Source material
#####
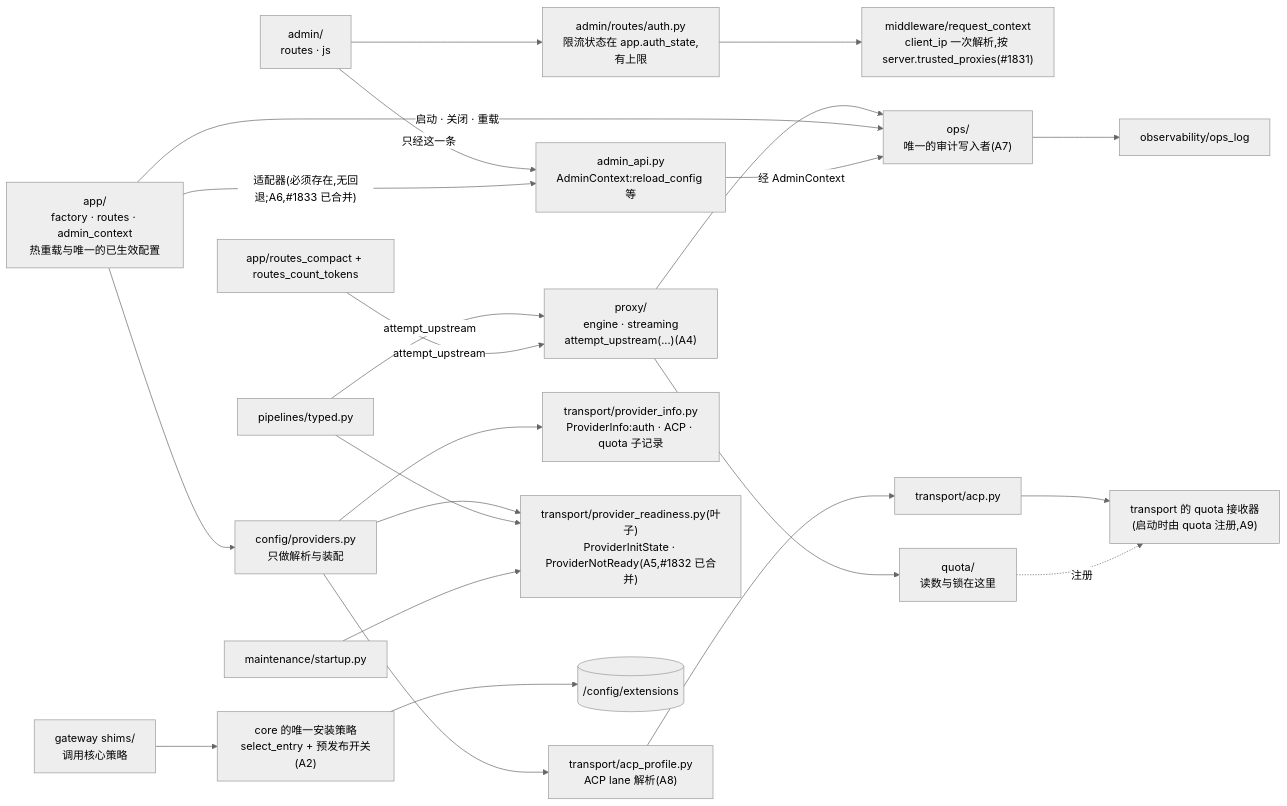
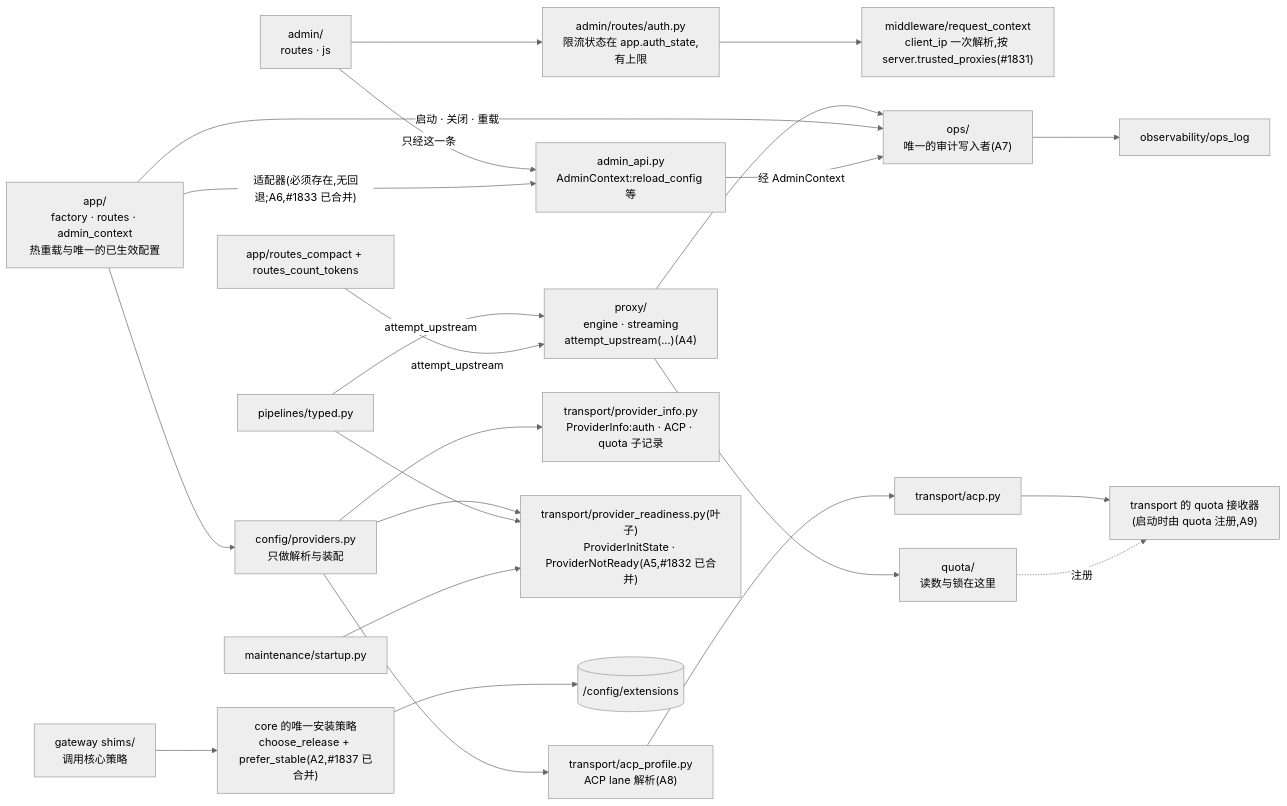
One commit to Oaklight/llm-rosetta changed the diagram in gap_ideal.mmd. Above: the diagram before and after it, drawn with Mermaid (neutral theme). The commit also changed 4 other files, not shown here.

Commit message:
diagrams: one extension install policy in core (#1837)

```diff
--- a/gap_ideal.mmd
+++ b/gap_ideal.mmd
@@ -1,44 +1,44 @@
 flowchart LR
   ADMIN["admin/<br/>routes · js"]
   ADMINAPI["admin_api.py<br/>AdminContext:reload_config 等"]
   APP["app/<br/>factory · routes · admin_context<br/>热重载与唯一的已生效配置"]
   LOGIN["admin/routes/auth.py<br/>限流状态在 app.auth_state,有上限"]
   MWCTX["middleware/request_context<br/>client_ip 一次解析,按 server.trusted_proxies(#1831)"]
   PROXY["proxy/<br/>engine · streaming<br/>attempt_upstream(...)(A4)"]
   PIPES["pipelines/typed.py"]
   RELAY["app/routes_compact + routes_count_tokens"]
   CONFIG["config/providers.py<br/>只做解析与装配"]
   ACPPROF["transport/acp_profile.py<br/>ACP lane 解析(A8)"]
   PINFO["transport/provider_info.py<br/>ProviderInfo:auth · ACP · quota 子记录"]
   TRANSPORT["transport/acp.py"]
   SINK["transport 的 quota 接收器<br/>(启动时由 quota 注册,A9)"]
   QUOTA["quota/<br/>读数与锁在这里"]
   PSTATE["transport/provider_readiness.py(叶子)<br/>ProviderInitState · ProviderNotReady(A5,#1832 已合并)"]
   MAINT["maintenance/startup.py"]
   OPS["ops/<br/>唯一的审计写入者(A7)"]
   OPSLOG["observability/ops_log"]
-  EXTCORE["core 的唯一安装策略<br/>select_entry + 预发布开关(A2)"]
+  EXTCORE["core 的唯一安装策略<br/>choose_release + prefer_stable(A2,#1837 已合并)"]
   EXTGW["gateway shims/<br/>调用核心策略"]
   EXTDIR[("/config/extensions")]
   ADMIN -->|"只经这一条"| ADMINAPI
   APP -->|"适配器(必须存在,无回退;A6,#1833 已合并)"| ADMINAPI
   ADMIN --> LOGIN
   LOGIN --> MWCTX
   PROXY --> QUOTA
   PIPES -->|"attempt_upstream"| PROXY
   RELAY -->|"attempt_upstream"| PROXY
   APP --> CONFIG
   CONFIG --> ACPPROF
   CONFIG --> PINFO
   ACPPROF --> TRANSPORT
   TRANSPORT --> SINK
   QUOTA -.->|"注册"| SINK
   CONFIG --> PSTATE
   PIPES --> PSTATE
   MAINT --> PSTATE
   PROXY --> OPS
   APP -->|"启动 · 关闭 · 重载"| OPS
   ADMINAPI -->|"经 AdminContext"| OPS
   OPS --> OPSLOG
   EXTGW --> EXTCORE
   EXTCORE --> EXTDIR
```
#####
Try it
Everything in the records above should be retyped exactly except the pictures.

Result of this exercise
One commit to Oaklight/llm-rosetta changed the diagram in gap_ideal.mmd. Above: the diagram before and after it, drawn with Mermaid (neutral theme). The commit also changed 4 other files, not shown here.

Commit message:
diagrams: one extension install policy in core (#1837)

```diff
--- a/gap_ideal.mmd
+++ b/gap_ideal.mmd
@@ -1,44 +1,44 @@
 flowchart LR
   ADMIN["admin/<br/>routes · js"]
   ADMINAPI["admin_api.py<br/>AdminContext:reload_config 等"]
   APP["app/<br/>factory · routes · admin_context<br/>热重载与唯一的已生效配置"]
   LOGIN["admin/routes/auth.py<br/>限流状态在 app.auth_state,有上限"]
   MWCTX["middleware/request_context<br/>client_ip 一次解析,按 server.trusted_proxies(#1831)"]
   PROXY["proxy/<br/>engine · streaming<br/>attempt_upstream(...)(A4)"]
   PIPES["pipelines/typed.py"]
   RELAY["app/routes_compact + routes_count_tokens"]
   CONFIG["config/providers.py<br/>只做解析与装配"]
   ACPPROF["transport/acp_profile.py<br/>ACP lane 解析(A8)"]
   PINFO["transport/provider_info.py<br/>ProviderInfo:auth · ACP · quota 子记录"]
   TRANSPORT["transport/acp.py"]
   SINK["transport 的 quota 接收器<br/>(启动时由 quota 注册,A9)"]
   QUOTA["quota/<br/>读数与锁在这里"]
   PSTATE["transport/provider_readiness.py(叶子)<br/>ProviderInitState · ProviderNotReady(A5,#1832 已合并)"]
   MAINT["maintenance/startup.py"]
   OPS["ops/<br/>唯一的审计写入者(A7)"]
   OPSLOG["observability/ops_log"]
-  EXTCORE["core 的唯一安装策略<br/>select_entry + 预发布开关(A2)"]
+  EXTCORE["core 的唯一安装策略<br/>choose_release + prefer_stable(A2,#1837 已合并)"]
   EXTGW["gateway shims/<br/>调用核心策略"]
   EXTDIR[("/config/extensions")]
   ADMIN -->|"只经这一条"| ADMINAPI
   APP -->|"适配器(必须存在,无回退;A6,#1833 已合并)"| ADMINAPI
   ADMIN --> LOGIN
   LOGIN --> MWCTX
   PROXY --> QUOTA
   PIPES -->|"attempt_upstream"| PROXY
   RELAY -->|"attempt_upstream"| PROXY
   APP --> CONFIG
   CONFIG --> ACPPROF
   CONFIG --> PINFO
   ACPPROF --> TRANSPORT
   TRANSPORT --> SINK
   QUOTA -.->|"注册"| SINK
   CONFIG --> PSTATE
   PIPES --> PSTATE
   MAINT --> PSTATE
   PROXY --> OPS
   APP -->|"启动 · 关闭 · 重载"| OPS
   ADMINAPI -->|"经 AdminContext"| OPS
   OPS --> OPSLOG
   EXTGW --> EXTCORE
   EXTCORE --> EXTDIR
```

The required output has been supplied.